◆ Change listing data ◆
▬▬▬

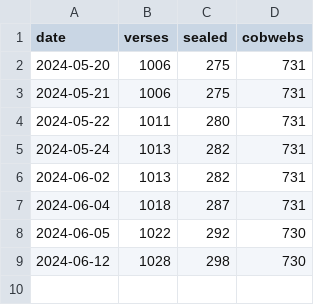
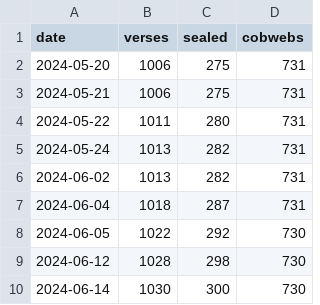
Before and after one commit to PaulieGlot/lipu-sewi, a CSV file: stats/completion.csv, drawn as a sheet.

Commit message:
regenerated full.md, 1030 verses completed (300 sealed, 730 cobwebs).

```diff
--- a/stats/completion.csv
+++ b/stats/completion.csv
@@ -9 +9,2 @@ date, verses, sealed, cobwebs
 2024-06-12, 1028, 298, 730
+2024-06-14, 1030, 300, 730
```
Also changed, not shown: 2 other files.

▬▬▬

◆ Problem to solve ◆
Each entry above must be repeated word for word, minus its images.

◆ Response area ◆
Before and after one commit to PaulieGlot/lipu-sewi, a CSV file: stats/completion.csv, drawn as a sheet.

Commit message:
regenerated full.md, 1030 verses completed (300 sealed, 730 cobwebs).

```diff
--- a/stats/completion.csv
+++ b/stats/completion.csv
@@ -9 +9,2 @@ date, verses, sealed, cobwebs
 2024-06-12, 1028, 298, 730
+2024-06-14, 1030, 300, 730
```
Also changed, not shown: 2 other files.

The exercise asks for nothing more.